However, it is arguable whether or not peer courts are indeed a good solution to the problem of juvenile delinquency. More specifically, they remove some of the consequences of the problem instead of addressing its root. Teenagers are not the only age group that suffers from the ineffective criminal justice system in the United States. Whilst youth as the most vulnerable group might be affected to the bigger extent, the fact that labeling of criminals is an unsolved issue that leads to high recidivism is also applicable to other age cohorts. For instance, in their book The Hard Journey Home – Real Life Stories about Reentering Society Sheila Rule and Marsha Rule (2011) show the obstacles that former criminals face when trying to reenter society whose norms they had once broken. Prisons in general do not teach criminals the needed social skills and ways to live in society-at large, they mainly teach them how to live in prisons. In the meantime, whilst society expects former criminals to act in accordance with the law and socially accepted norms, it often does not provide them with the economic means to do so because it automatically ‘labels’ them. Therefore, society, should decide whether its aim is to punish criminals and cause damage to their lives or, with the help of alternative disposition, to give them the opportunity to become involved in social networks and labor market, and thus decrease the level criminal recidivism. The examples of several countries, including Sweden, Finland, and Norway demonstrate that a more humane approach to criminals than the one that is common in the United States has the potential of bringing about the needed changes to the practice of the punishment of crimes.

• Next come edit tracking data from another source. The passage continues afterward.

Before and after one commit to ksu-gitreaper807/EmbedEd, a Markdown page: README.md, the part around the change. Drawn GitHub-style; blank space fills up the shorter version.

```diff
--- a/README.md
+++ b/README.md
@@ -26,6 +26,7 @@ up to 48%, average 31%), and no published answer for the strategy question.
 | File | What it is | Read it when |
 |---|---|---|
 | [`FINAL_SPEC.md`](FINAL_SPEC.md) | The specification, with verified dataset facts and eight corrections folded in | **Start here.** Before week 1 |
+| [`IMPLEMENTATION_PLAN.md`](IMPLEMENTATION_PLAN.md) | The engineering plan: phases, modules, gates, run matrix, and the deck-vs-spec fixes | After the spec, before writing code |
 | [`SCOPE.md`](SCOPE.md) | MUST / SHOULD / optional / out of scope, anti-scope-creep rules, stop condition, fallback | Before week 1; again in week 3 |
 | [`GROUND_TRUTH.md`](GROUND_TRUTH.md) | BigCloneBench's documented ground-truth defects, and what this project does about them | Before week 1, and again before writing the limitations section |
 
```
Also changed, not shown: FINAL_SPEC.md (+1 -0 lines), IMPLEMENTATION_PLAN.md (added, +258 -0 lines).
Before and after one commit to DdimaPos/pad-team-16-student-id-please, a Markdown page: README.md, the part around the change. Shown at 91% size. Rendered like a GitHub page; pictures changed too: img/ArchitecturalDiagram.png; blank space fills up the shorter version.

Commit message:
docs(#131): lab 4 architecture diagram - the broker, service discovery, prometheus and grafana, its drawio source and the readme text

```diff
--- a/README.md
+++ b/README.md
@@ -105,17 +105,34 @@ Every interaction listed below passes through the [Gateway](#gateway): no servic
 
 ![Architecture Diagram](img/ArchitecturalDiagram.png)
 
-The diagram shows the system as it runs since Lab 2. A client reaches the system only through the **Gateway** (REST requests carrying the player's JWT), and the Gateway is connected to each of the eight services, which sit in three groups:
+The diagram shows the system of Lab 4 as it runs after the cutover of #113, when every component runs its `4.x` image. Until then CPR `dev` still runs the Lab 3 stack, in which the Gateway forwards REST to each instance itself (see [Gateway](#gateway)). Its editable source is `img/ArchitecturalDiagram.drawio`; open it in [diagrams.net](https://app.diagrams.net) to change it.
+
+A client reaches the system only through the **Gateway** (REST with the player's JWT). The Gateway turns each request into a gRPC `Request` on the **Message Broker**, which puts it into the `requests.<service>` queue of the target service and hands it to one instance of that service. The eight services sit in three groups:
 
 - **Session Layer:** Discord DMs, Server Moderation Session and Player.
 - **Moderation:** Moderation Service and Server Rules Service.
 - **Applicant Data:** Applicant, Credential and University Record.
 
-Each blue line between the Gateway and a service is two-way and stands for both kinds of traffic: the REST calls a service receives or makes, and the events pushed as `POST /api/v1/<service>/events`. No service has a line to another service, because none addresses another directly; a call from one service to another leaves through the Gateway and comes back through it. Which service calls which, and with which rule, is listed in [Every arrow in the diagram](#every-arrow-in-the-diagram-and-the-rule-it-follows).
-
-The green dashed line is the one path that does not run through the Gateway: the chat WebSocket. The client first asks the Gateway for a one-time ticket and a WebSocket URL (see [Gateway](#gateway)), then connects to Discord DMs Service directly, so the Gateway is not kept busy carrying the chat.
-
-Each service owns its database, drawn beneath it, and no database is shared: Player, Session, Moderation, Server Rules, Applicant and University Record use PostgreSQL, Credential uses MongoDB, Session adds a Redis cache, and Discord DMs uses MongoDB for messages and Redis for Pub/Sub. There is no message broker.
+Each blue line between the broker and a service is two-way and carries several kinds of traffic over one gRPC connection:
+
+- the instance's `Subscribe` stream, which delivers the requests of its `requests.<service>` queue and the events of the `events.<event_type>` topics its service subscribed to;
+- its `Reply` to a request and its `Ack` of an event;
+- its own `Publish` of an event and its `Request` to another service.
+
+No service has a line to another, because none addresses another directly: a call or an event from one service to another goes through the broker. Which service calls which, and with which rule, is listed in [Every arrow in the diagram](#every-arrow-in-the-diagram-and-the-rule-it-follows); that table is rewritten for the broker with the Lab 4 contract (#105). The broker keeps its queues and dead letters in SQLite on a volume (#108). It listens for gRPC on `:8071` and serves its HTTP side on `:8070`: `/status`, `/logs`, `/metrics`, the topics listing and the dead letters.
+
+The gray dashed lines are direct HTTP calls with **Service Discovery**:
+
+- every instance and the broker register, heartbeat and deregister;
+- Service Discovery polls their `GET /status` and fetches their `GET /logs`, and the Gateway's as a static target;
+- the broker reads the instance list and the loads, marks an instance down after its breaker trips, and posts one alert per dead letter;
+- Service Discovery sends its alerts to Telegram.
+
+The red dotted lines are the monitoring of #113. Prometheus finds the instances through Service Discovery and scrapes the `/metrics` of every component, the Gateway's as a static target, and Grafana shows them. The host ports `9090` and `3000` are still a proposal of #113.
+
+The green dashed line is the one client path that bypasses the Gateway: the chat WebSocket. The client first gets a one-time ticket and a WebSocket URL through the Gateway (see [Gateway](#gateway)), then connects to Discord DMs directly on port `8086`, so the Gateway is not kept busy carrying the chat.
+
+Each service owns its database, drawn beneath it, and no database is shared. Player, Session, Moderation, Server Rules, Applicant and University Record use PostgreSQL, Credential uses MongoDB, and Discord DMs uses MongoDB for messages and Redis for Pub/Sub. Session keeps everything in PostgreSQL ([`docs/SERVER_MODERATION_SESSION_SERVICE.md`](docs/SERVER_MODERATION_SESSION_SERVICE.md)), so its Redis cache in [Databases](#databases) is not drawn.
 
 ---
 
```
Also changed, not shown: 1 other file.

Therefore, whilst peer courts indeed might increase juvenile delinquency, they only address a small segment of a much bigger problem of criminal justice system. Labeling theory is helpful not only in terms of explaining high recidivism rates among young individuals, but also among other age groups. The respective reforms in the criminal justice system, such as the integration of some elements of the restorative justice, bring hope that the problem of juvenile delinquency will be resolved together with the problem of high rates of recidivism among the whole population of criminals in America.
Rule, S., & Rule, M. (2011). The Hard Journey Home: Real-Life Stories about Reentering Society after Incarceration (1st ed.). Resilience Multimedia.
Smith, S., & Chonody, J. M. (2010). Peer-Driven Justice: Development and Validation of the Teen Court Peer Influence Scale. Research On Social Work Practice, 20(3), 283-292.
The Center of Juvenile and Criminal Justice. (1999). Diversion Programs: An Overview. NCJRs. Retrieved April 2, 2016, from https://www.ncjrs.gov/html/ojjdp/9909-3/div.html.